User interface change data:
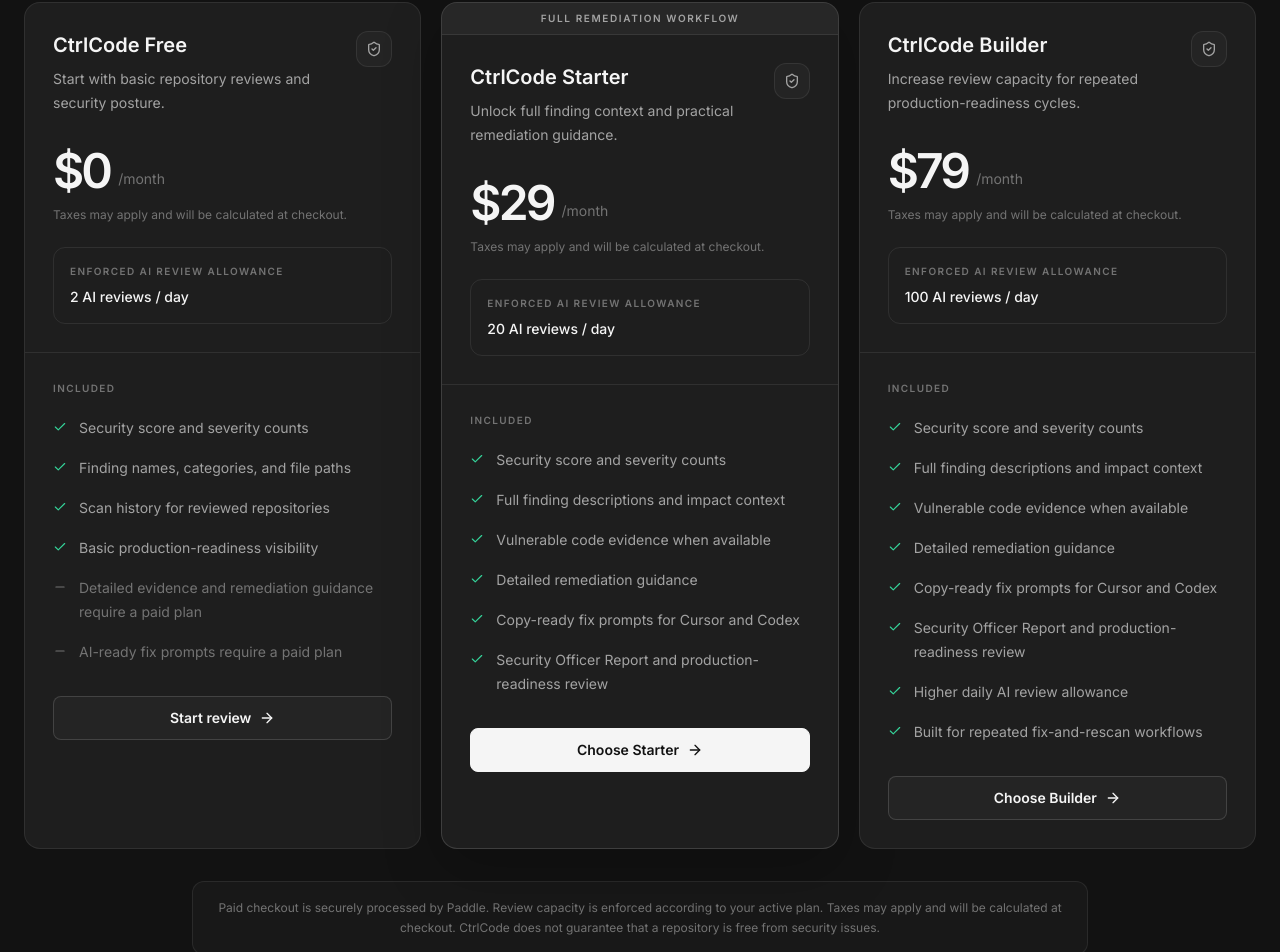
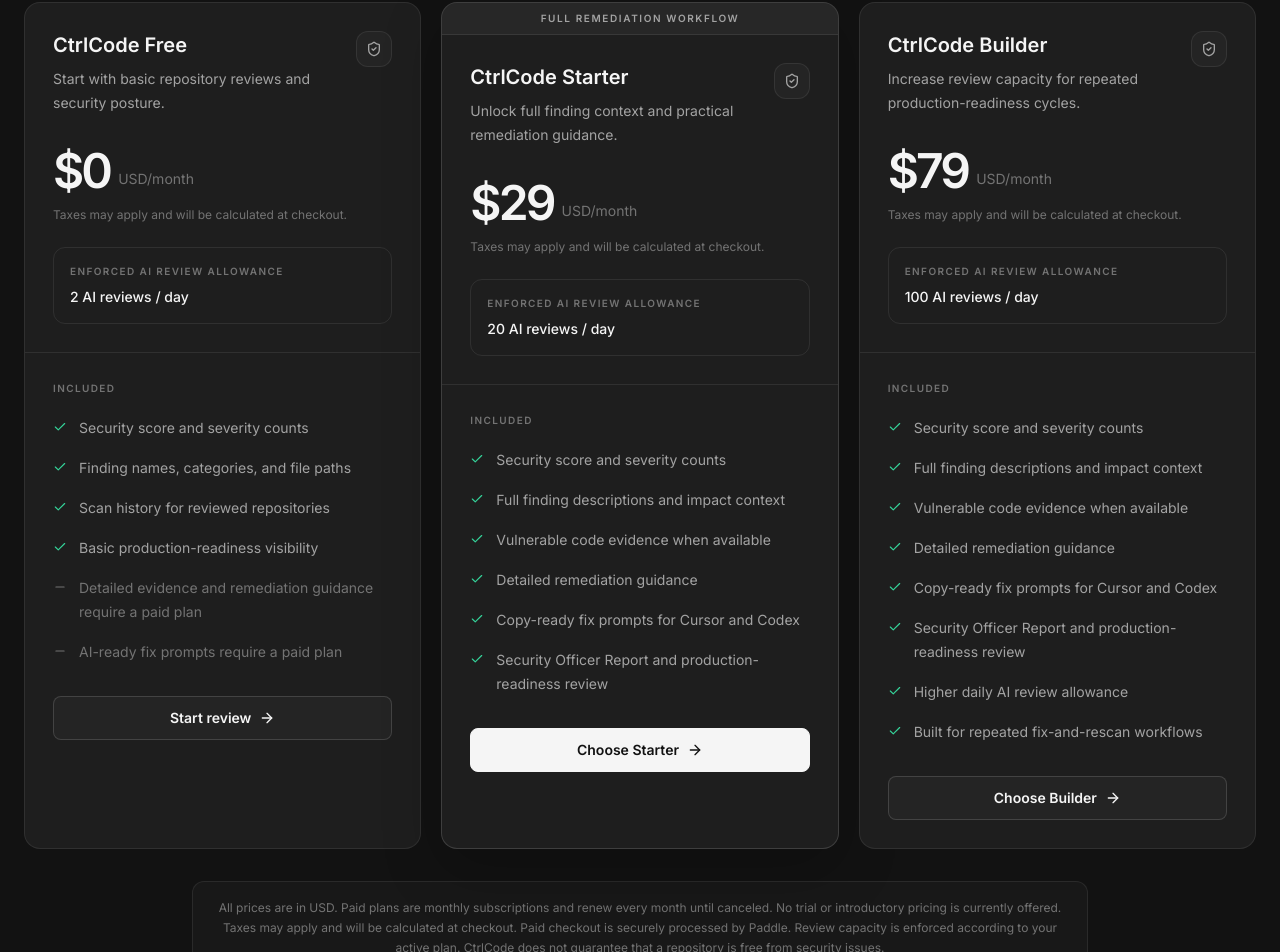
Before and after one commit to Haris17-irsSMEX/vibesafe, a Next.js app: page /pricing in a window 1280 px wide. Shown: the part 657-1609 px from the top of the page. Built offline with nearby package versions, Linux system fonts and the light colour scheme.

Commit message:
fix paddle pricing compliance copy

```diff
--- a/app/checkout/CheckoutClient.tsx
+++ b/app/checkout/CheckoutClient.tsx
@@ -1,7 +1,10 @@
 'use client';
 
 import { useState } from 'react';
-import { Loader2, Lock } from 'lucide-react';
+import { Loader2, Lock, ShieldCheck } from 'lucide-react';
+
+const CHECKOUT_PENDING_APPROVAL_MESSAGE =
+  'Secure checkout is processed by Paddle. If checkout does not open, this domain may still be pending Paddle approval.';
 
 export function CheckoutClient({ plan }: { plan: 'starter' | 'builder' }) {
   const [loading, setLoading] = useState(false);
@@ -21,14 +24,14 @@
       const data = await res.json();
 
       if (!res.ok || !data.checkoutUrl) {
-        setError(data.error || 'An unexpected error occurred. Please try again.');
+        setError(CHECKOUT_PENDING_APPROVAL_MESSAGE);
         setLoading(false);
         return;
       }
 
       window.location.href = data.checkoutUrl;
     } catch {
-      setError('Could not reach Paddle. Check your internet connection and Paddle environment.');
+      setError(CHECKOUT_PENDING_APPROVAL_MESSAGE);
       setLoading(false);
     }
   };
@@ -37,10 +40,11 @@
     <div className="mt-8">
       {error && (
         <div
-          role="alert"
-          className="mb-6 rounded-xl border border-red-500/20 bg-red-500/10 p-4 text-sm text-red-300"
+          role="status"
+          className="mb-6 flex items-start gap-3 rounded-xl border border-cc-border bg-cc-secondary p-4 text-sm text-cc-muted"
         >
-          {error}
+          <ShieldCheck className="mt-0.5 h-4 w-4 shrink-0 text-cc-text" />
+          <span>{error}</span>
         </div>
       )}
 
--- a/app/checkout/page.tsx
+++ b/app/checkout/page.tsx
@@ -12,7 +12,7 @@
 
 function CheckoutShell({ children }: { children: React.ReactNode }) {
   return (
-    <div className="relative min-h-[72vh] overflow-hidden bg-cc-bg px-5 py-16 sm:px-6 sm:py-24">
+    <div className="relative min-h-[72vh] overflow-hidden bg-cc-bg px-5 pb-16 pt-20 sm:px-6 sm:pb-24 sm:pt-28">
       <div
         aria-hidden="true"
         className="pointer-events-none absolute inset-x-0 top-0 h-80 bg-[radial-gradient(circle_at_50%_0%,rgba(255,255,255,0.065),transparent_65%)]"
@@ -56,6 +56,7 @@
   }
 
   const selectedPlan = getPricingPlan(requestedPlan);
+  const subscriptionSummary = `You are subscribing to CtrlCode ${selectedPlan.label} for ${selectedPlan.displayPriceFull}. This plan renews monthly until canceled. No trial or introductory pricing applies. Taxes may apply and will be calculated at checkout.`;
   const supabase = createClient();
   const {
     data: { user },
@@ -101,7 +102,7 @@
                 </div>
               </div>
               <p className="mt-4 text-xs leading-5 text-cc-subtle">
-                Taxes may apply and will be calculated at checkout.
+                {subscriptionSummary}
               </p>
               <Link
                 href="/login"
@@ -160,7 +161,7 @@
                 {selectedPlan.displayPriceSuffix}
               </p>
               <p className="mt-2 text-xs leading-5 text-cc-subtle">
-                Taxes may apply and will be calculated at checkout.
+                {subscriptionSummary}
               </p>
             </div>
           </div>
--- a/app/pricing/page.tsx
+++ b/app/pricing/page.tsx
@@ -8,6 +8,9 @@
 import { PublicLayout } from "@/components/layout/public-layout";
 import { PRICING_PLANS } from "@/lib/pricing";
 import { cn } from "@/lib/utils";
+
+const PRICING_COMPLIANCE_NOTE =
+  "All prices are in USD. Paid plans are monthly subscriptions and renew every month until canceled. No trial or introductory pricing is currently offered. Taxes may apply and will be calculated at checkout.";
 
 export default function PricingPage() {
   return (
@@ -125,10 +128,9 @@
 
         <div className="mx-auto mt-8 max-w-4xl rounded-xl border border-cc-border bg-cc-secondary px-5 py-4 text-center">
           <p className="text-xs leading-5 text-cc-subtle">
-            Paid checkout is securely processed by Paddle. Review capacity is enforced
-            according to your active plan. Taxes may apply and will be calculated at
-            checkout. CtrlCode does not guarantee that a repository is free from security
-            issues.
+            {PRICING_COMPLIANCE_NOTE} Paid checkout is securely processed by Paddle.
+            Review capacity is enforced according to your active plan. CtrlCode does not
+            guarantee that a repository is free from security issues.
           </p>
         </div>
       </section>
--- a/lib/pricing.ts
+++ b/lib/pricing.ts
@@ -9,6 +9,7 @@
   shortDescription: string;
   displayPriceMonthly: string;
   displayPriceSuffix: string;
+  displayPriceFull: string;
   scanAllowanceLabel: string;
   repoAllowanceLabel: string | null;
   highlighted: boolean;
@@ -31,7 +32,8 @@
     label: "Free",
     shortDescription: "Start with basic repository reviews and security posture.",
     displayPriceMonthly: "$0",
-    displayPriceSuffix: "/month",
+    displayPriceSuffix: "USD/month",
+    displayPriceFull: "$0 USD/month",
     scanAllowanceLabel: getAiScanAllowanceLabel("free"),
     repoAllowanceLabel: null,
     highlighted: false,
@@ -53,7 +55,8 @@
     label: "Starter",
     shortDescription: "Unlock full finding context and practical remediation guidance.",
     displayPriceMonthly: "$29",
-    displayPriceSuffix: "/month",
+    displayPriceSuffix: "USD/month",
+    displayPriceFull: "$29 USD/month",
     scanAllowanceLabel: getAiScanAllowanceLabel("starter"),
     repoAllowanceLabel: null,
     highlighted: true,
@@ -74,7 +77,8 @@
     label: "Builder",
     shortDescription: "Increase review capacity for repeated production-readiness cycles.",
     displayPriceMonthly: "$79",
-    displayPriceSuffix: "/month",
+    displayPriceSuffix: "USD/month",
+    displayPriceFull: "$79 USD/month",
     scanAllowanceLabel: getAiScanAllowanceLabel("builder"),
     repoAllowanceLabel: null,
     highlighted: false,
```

---

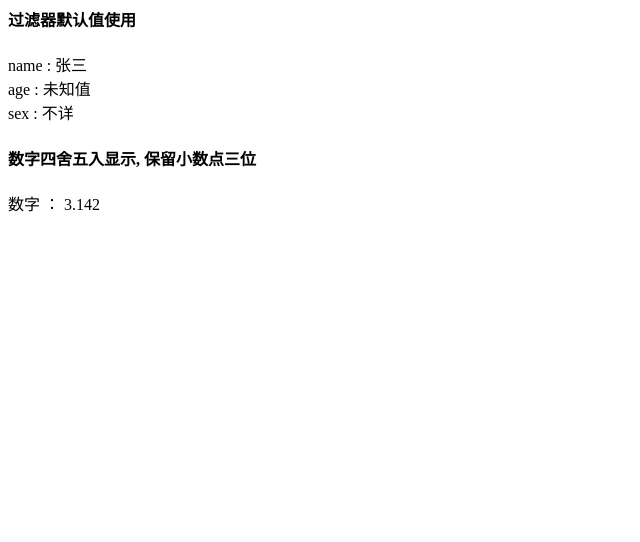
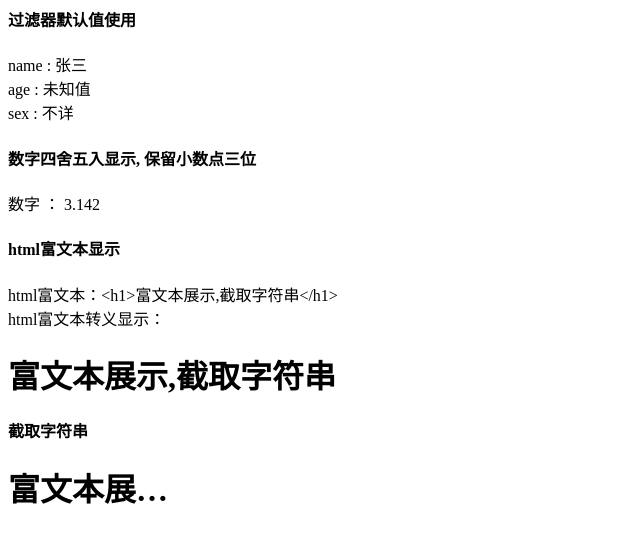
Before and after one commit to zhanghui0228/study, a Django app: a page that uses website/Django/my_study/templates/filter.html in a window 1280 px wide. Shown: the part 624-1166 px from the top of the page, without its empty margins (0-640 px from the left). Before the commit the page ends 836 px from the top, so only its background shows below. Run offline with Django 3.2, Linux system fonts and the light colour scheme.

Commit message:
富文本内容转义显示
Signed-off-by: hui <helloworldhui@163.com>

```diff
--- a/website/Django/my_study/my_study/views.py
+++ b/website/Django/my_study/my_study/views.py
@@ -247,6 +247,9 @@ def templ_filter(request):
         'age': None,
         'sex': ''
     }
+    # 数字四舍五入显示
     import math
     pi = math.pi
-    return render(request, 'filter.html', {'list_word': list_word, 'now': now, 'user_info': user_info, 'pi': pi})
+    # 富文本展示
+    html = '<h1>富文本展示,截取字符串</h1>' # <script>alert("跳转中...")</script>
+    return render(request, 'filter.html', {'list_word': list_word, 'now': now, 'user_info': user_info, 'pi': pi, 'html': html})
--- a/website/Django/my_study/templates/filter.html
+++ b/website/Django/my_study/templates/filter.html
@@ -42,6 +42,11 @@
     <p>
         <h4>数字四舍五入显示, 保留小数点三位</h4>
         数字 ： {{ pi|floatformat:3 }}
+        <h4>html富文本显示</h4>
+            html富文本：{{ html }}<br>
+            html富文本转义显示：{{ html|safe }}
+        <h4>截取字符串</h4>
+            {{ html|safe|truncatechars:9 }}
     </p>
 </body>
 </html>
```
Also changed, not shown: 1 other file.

[EXERCISE DIRECTIONS]
Show, from the records above, every line that includes "富文本展示".

[RESULT FOR THIS EXERCISE]
+    # 富文本展示
+    html = '<h1>富文本展示,截取字符串</h1>' # <script>alert("跳转中...")</script>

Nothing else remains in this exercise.